        I'll add to that the media piled on to the demonizing of the Reform Party and their successors too.
        Travers and Delacourt seem to be doing a wee bit of soul searching lately.

        • Wilson makes an excellent point.

          • Besides which, he is excessively modest. Wilson is wilson.

            And I'm marking this date on the calendar. You concur with something Mr. Travers wrote.

  2. Actually all the parties are responsible, nice try to spin this just against the old reform party.

    • While the Liberals did certainly lay it on thick in terms of demonizing the Reform/Alliance the advent of both Reform and the Bloc brought in a large swath of Parliamentarians who did not believe in Parliament and were not particulalry interested in making it work. (Yes, yes, they were all duly elected with every right to take their seats.)

  3. Manning should save his pretentious, pious lectures for his pal Mike Harris.
    There is very little to chose between the two except one achieved power and the other didn't.

    • Quite the contrary. They are very different men.

      • I'm sure there are lots of very different men in the Fraser Inst., but they just agree on everything!

  4. Preston is one of the last remaining decent guys out there in the dirty politics racket that federal politics has become in this country.

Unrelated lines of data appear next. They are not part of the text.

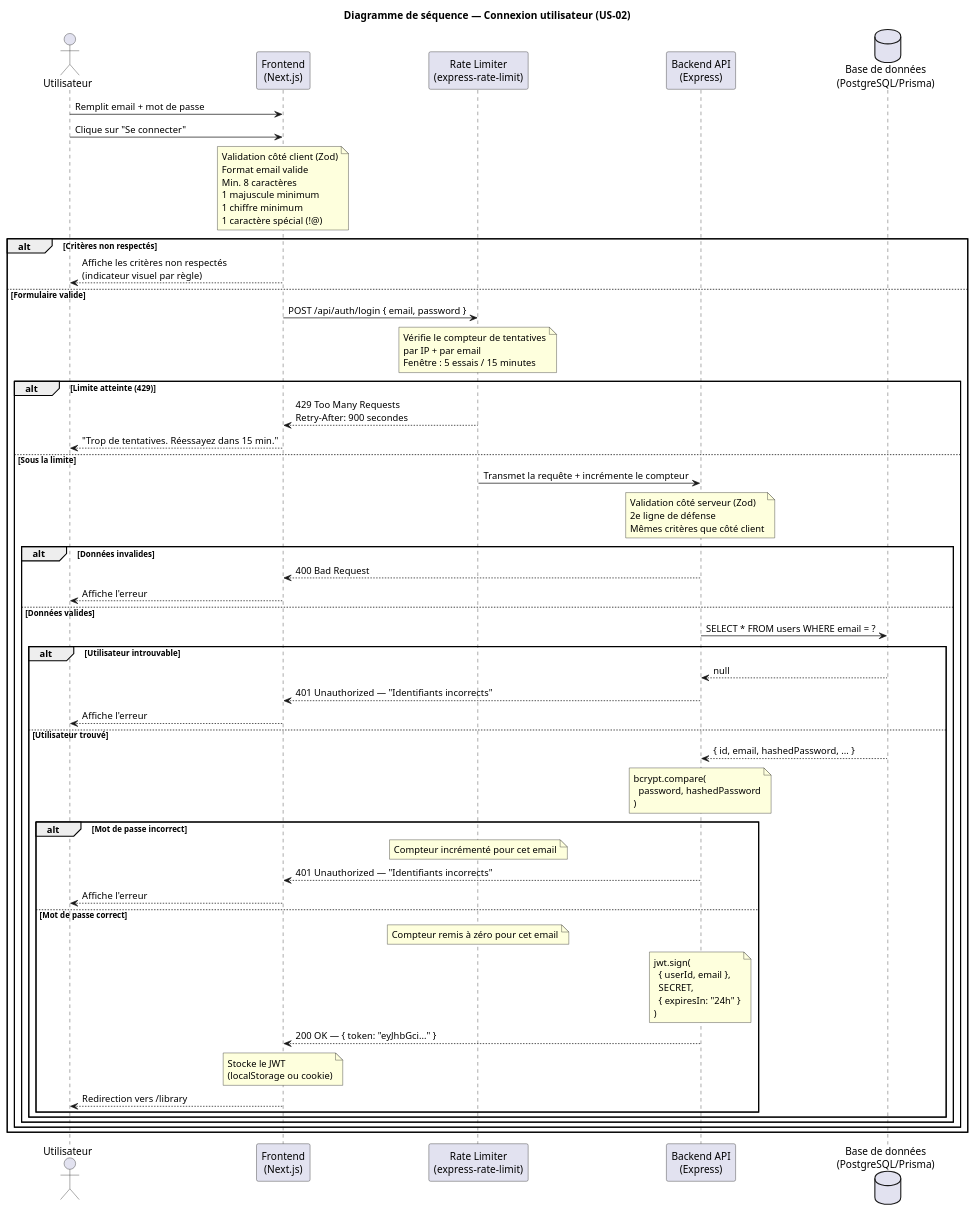
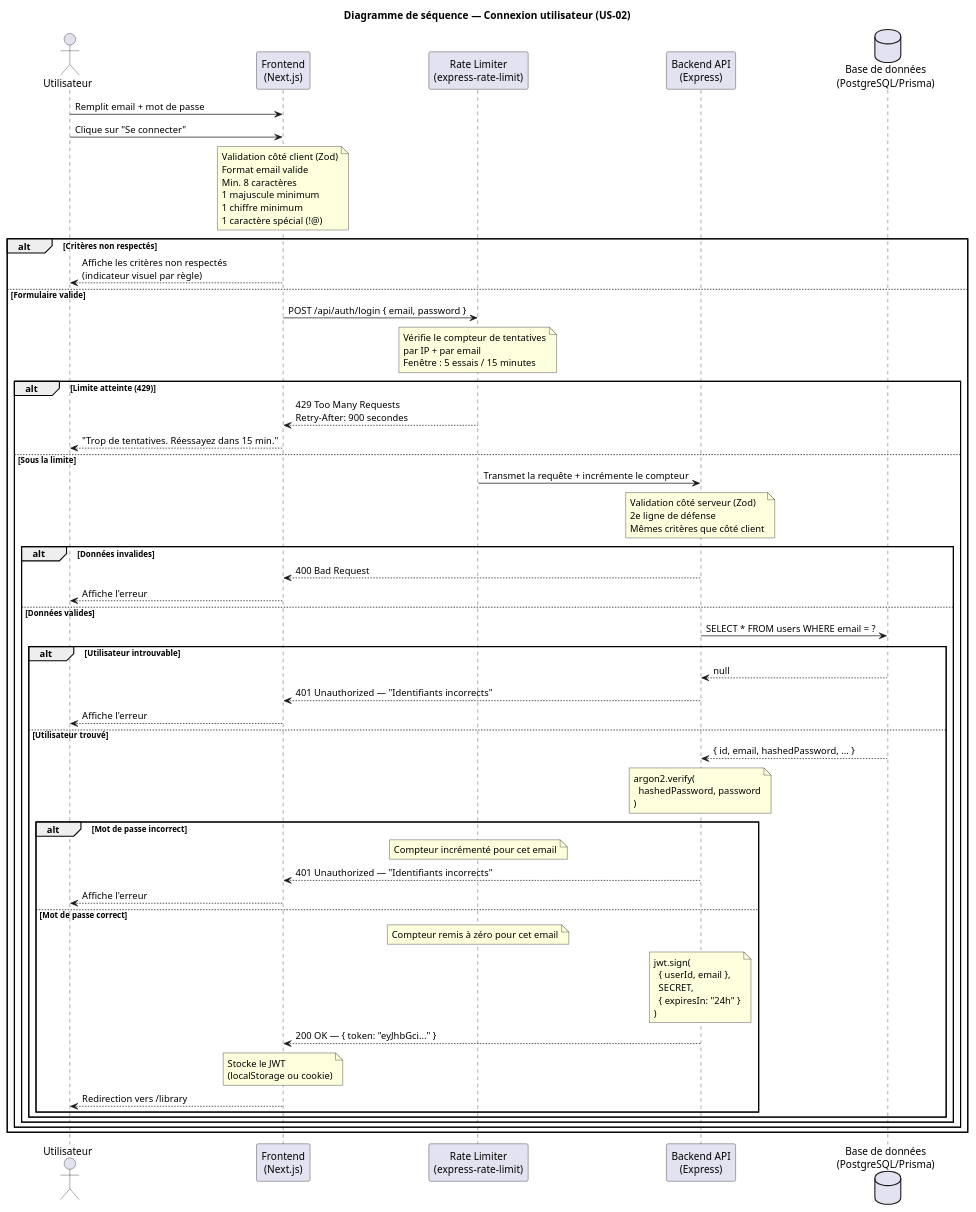
The diagram in docs/sprint 0/diagrammes/sequence-login.puml (opheliecuny/BlaBlaBook), drawn with PlantUML before and after one commit. The commit also changed 24 other files, not shown here.

```diff
--- a/docs/sprint 0/diagrammes/sequence-login.puml
+++ b/docs/sprint 0/diagrammes/sequence-login.puml
@@ -1,86 +1,86 @@
 @startuml
 title Diagramme de séquence — Connexion utilisateur (US-02)
 
 actor "Utilisateur" as U
 participant "Frontend\n(Next.js)" as F
 participant "Rate Limiter\n(express-rate-limit)" as RL
 participant "Backend API\n(Express)" as B
 database "Base de données\n(PostgreSQL/Prisma)" as DB
 
 U -> F : Remplit email + mot de passe
 U -> F : Clique sur "Se connecter"
 
 note over F
   Validation côté client (Zod)
   Format email valide
   Min. 8 caractères
   1 majuscule minimum
   1 chiffre minimum
   1 caractère spécial (!@)
 end note
 
 alt Critères non respectés
     F --> U : Affiche les critères non respectés\n(indicateur visuel par règle)
 else Formulaire valide
     F -> RL : POST /api/auth/login { email, password }
 
     note over RL
       Vérifie le compteur de tentatives
       par IP + par email
       Fenêtre : 5 essais / 15 minutes
     end note
 
     alt Limite atteinte (429)
         RL --> F : 429 Too Many Requests\nRetry-After: 900 secondes
         F --> U : "Trop de tentatives. Réessayez dans 15 min."
     else Sous la limite
         RL -> B : Transmet la requête + incrémente le compteur
 
         note over B
           Validation côté serveur (Zod)
           2e ligne de défense
           Mêmes critères que côté client
         end note
 
         alt Données invalides
             B --> F : 400 Bad Request
             F --> U : Affiche l'erreur
         else Données valides
             B -> DB : SELECT * FROM users WHERE email = ?
 
             alt Utilisateur introuvable
                 DB --> B : null
                 B --> F : 401 Unauthorized — "Identifiants incorrects"
                 F --> U : Affiche l'erreur
             else Utilisateur trouvé
                 DB --> B : { id, email, hashedPassword, ... }
 
                 note over B
-                  bcrypt.compare(
-                    password, hashedPassword
+                  argon2.verify(
+                    hashedPassword, password
                   )
                 end note
 
                 alt Mot de passe incorrect
                     note over RL : Compteur incrémenté pour cet email
                     B --> F : 401 Unauthorized — "Identifiants incorrects"
                     F --> U : Affiche l'erreur
                 else Mot de passe correct
                     note over RL : Compteur remis à zéro pour cet email
                     note over B
                       jwt.sign(
                         { userId, email },
                         SECRET,
                         { expiresIn: "24h" }
                       )
                     end note
                     B --> F : 200 OK — { token: "eyJhbGci..." }
                     note over F : Stocke le JWT\n(localStorage ou cookie)
                     F --> U : Redirection vers /library
                 end
             end
         end
     end
 end
 
 @enduml
```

At least, Preston always stood up for his principles — principles that would make this country a better country (or, perhaps, at long last, a real country).

    It's no surprise that there's been so much bad blood between Harper and Preston. Harper is, after all, just a liberal pretending to be a conservative (yes, Harper got his start in politics with the Young Liberals).

    • Yup. A real country…. just not the one we live in.

      The old shapeshifter is always whining on about something.
      Which usually amounts to " why can't we be more like Texas ? "

    • Preston Manning is the only politican with enough crediability, that if he said
      'ok, we tried, but now the West wants out'….it would be done.
      I don't think anyone west of the Ontario border realizes that the LiberalDipperBloc coalition attempt to steal our voices in Western Canada, was equal to the damage done with Trudeau's NEP.

      • I don't think anyone east of the Manitoba/Ontario border realizes that the LiberalDipperBloc coalition attempt to steal our voices in Western Canada, was equal to the damage done with Trudeau's NEP.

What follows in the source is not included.